Miniature faces cut out of black-and-white photos smile from atop glossy black candelabra. They’re the ancestors of Oakland artist Bea Carrillo Hocker, and part of a traditional Mexican ofrenda, or altar, honoring deceased loved ones on the annual Día de los Muertos (Day of the Dead) celebration. The ofrenda, which depicts Hocker’s family’s journey from Mexico to the United States more than a century ago, is a burst of orange. A flurry of feathery monarch butterflies perch on the vintage family photos, which are surrounded by paper flowers, painted skeletons, and golden bread shaped like dolls. The items are placed atop intricate doilies and tablecloths that were hand-crocheted by Hocker’s grandmother.
“I’m sure there are these kinds of stories in all families about migration,” Hocker said. “It’s wonderful if younger people can realize that where they are in life is really because of sacrifices made by their immigrant ancestors. That didn’t dawn on me until I was grown up.”

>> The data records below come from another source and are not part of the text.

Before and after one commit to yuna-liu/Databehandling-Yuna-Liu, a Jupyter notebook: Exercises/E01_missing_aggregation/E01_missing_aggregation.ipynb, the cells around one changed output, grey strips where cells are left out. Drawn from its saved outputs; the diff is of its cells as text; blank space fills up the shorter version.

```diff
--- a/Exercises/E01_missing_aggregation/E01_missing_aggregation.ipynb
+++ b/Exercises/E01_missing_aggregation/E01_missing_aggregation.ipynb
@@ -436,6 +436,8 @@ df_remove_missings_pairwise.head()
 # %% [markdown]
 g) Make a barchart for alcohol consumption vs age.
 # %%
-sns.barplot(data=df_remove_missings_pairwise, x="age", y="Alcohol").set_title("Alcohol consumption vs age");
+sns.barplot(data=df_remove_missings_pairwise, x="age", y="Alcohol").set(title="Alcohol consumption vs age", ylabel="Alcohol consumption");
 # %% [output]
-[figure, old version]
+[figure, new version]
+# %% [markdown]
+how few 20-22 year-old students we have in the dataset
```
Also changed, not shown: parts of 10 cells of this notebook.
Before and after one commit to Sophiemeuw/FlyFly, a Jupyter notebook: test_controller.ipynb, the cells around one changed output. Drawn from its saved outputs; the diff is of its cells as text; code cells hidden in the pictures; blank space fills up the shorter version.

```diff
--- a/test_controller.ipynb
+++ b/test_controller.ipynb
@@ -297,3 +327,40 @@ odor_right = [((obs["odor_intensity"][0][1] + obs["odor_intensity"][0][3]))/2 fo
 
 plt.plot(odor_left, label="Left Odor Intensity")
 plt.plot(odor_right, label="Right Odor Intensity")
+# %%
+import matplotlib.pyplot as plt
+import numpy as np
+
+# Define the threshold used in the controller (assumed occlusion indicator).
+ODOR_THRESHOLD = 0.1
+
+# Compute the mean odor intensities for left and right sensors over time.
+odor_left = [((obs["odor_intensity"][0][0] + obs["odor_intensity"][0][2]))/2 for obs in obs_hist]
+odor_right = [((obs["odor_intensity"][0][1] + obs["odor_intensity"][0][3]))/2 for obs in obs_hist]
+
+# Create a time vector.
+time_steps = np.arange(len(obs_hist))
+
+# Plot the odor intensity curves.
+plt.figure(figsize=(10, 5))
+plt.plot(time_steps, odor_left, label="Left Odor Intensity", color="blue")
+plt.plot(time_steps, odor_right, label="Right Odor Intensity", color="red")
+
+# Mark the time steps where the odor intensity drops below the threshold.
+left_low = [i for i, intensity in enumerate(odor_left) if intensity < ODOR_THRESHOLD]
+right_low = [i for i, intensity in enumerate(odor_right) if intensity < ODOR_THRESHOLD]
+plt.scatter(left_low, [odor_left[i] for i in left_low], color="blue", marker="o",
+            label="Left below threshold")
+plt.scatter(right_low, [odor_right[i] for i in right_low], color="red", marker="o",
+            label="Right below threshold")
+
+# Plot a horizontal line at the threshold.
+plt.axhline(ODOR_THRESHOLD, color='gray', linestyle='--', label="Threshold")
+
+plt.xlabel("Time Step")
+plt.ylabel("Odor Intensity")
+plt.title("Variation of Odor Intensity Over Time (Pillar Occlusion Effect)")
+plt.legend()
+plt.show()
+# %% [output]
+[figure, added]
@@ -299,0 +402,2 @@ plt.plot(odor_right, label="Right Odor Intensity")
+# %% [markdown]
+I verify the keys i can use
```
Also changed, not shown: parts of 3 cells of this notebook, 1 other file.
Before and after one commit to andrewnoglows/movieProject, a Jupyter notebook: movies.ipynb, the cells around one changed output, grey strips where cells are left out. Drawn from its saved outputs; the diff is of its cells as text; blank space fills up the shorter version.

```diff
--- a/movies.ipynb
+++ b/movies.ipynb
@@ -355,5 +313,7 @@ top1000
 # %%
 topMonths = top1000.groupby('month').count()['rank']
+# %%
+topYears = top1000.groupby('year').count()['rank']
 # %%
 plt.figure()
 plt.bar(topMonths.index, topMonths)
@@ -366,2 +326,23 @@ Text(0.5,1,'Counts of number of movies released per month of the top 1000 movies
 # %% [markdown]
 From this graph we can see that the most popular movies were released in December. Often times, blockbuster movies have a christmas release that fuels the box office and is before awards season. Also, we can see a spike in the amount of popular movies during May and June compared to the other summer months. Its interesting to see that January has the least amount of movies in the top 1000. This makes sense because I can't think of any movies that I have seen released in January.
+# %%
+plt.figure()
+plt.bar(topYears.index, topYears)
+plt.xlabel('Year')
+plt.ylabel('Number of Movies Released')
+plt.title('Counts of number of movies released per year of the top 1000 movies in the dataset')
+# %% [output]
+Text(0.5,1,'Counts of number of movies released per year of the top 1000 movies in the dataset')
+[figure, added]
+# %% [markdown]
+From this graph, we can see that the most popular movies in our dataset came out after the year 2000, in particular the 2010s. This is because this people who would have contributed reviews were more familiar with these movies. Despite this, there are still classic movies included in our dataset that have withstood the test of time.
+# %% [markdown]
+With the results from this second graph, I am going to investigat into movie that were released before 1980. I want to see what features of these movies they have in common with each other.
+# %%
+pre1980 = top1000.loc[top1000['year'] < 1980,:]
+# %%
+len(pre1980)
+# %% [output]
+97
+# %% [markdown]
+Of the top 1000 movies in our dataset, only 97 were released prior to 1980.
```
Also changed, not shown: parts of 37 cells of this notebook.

Hocker’s altar is part of the Oakland Museum of California’s Day of the Dead exhibit and community celebration, which runs through January 14, 2018. This year’s exhibit, titled “Metamorphosis and Migration,” embraces the theme of the monarch butterfly. Each winter, millions of the butterflies travel more than 2,000 miles from Canada and the United States to Mexico, where their arrival represents a homecoming of ancestors’ spirits.
“I just really loved the symbol of the butterfly as the representation of the human soul,” said Evelyn Orantes, the exhibit’s guest curator. She said that community members approached the museum in the early 1990s to plan an authentic Día de los Muertos event that would educate visitors about the celebration’s cultural origins. “People often associate it with scary things and Halloween, when really it’s a different kind of approach to remembrance,” she said.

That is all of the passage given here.